Privacy and confidentiality are explicit in the organization's name — and are part of the reason people like Hoffman go to meetings and seek help.  Privacy and confidentiality are also used to protect the organization against bad press, because a death like Hoffman's could be seen as a failure of the organization. 

Unfortunately, someone decided to break those rules to tell The New York Times their take on how they thought he looked. "He raised his hand and he said his name and he said he had 28 days or 30 days sober," the person said.  "He looked great, he looked totally, totally normal."

That's not exactly the most groundbreaking (or harmful) of observations, but that person's unprofessional diagnosis of Hoffman's appearance is what we've been treated to in the days following his death. Shortly after the actor died, witnesses have come forward to give personal assessments of how Hoffman looked ("out of it", "pasty", "disheveled") in an attempt to piece together what's become an ungraceful portrait of the actor in his last moments. A couple of news outlets found a picture snapped of Hoffman at Sundance, and more or less dared us to spot the expiration date on the man. 
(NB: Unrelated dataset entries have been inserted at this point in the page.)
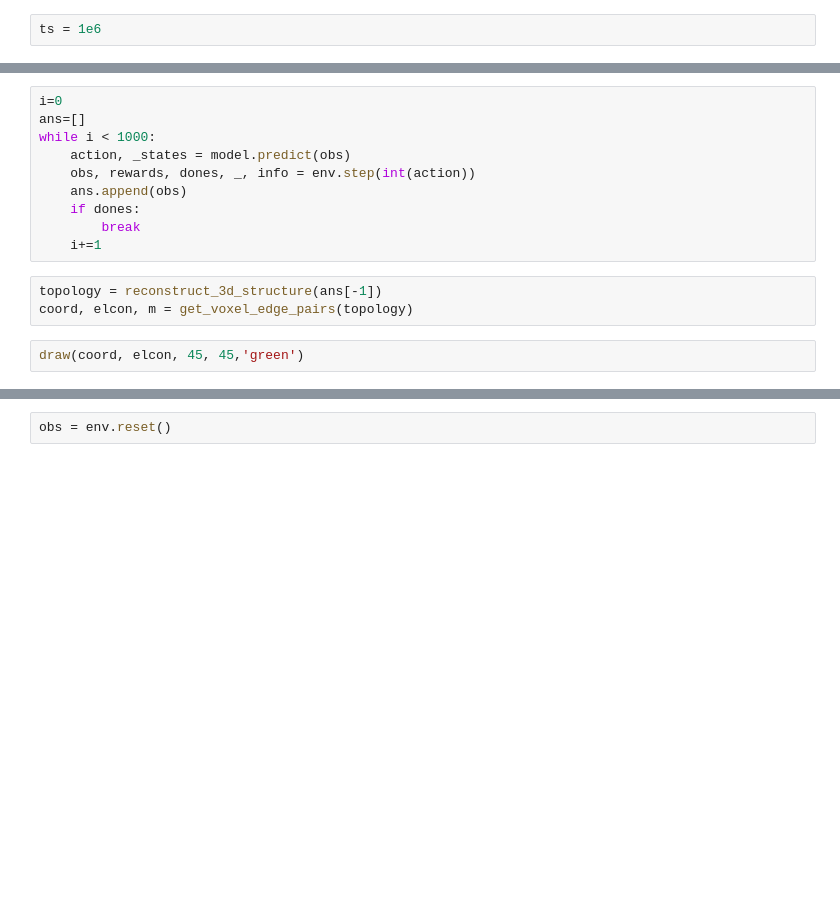
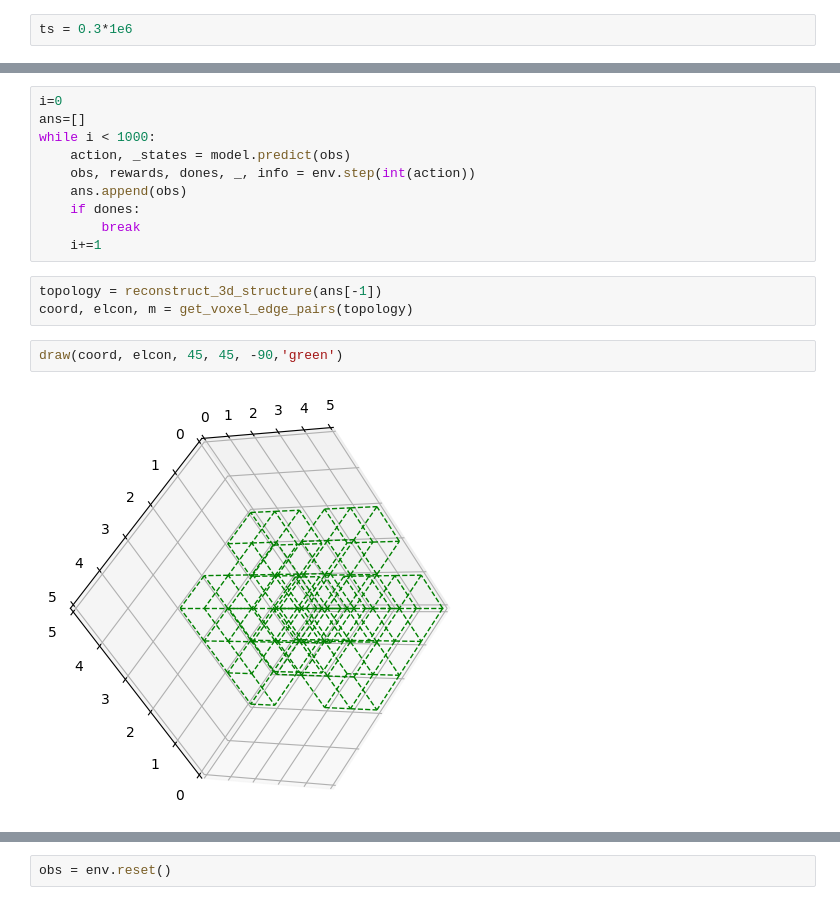
Before and after one commit to gigatskhondia/gigala, a Jupyter notebook: gigala/topology/topology_optimiz/mult_env_rl/full_3d_RL_v1b_3x3x5.ipynb, the cells around one changed output, grey strips where cells are left out. Saved outputs shown, nothing was run; the diff lists cells and outputs as text; blank space fills up the shorter version.

```diff
--- a/gigala/topology/topology_optimiz/mult_env_rl/full_3d_RL_v1b_3x3x5.ipynb
+++ b/gigala/topology/topology_optimiz/mult_env_rl/full_3d_RL_v1b_3x3x5.ipynb
@@ -581,7 +581,7 @@ class SaveOnBestTrainingRewardCallback(BaseCallback):
 # %% [markdown]
 ### Training
 # %%
-ts = 1e6
+ts = 0.3*1e6
 # %%
 # Create log dir
 log_dir = "/tmp/gym7_v3abcdefghijk/"
@@ -626,6 +634,8 @@ while i < 1000:
 topology = reconstruct_3d_structure(ans[-1])
 coord, elcon, m = get_voxel_edge_pairs(topology)
 # %%
-draw(coord, elcon, 45, 45,'green')
+draw(coord, elcon, 45, 45, -90,'green')
+# %% [output]
+[figure, added]
 # %%
 results_plotter.plot_results([log_dir], ts, results_plotter.X_TIMESTEPS, "CantileverEnv")
```
Also changed, not shown: parts of 11 cells of this notebook.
And all of this macabre rubber-necking makes you question about how helpful any of this "stuff" is. 

The reason Hoffman's observer is only referred to as "a person" and not their full name is because The New York Times decided to give anonymity taken from Hoffman to Hoffman's fellow group member "because of the group’s rules."  

This article is from the archive of our partner The Wire.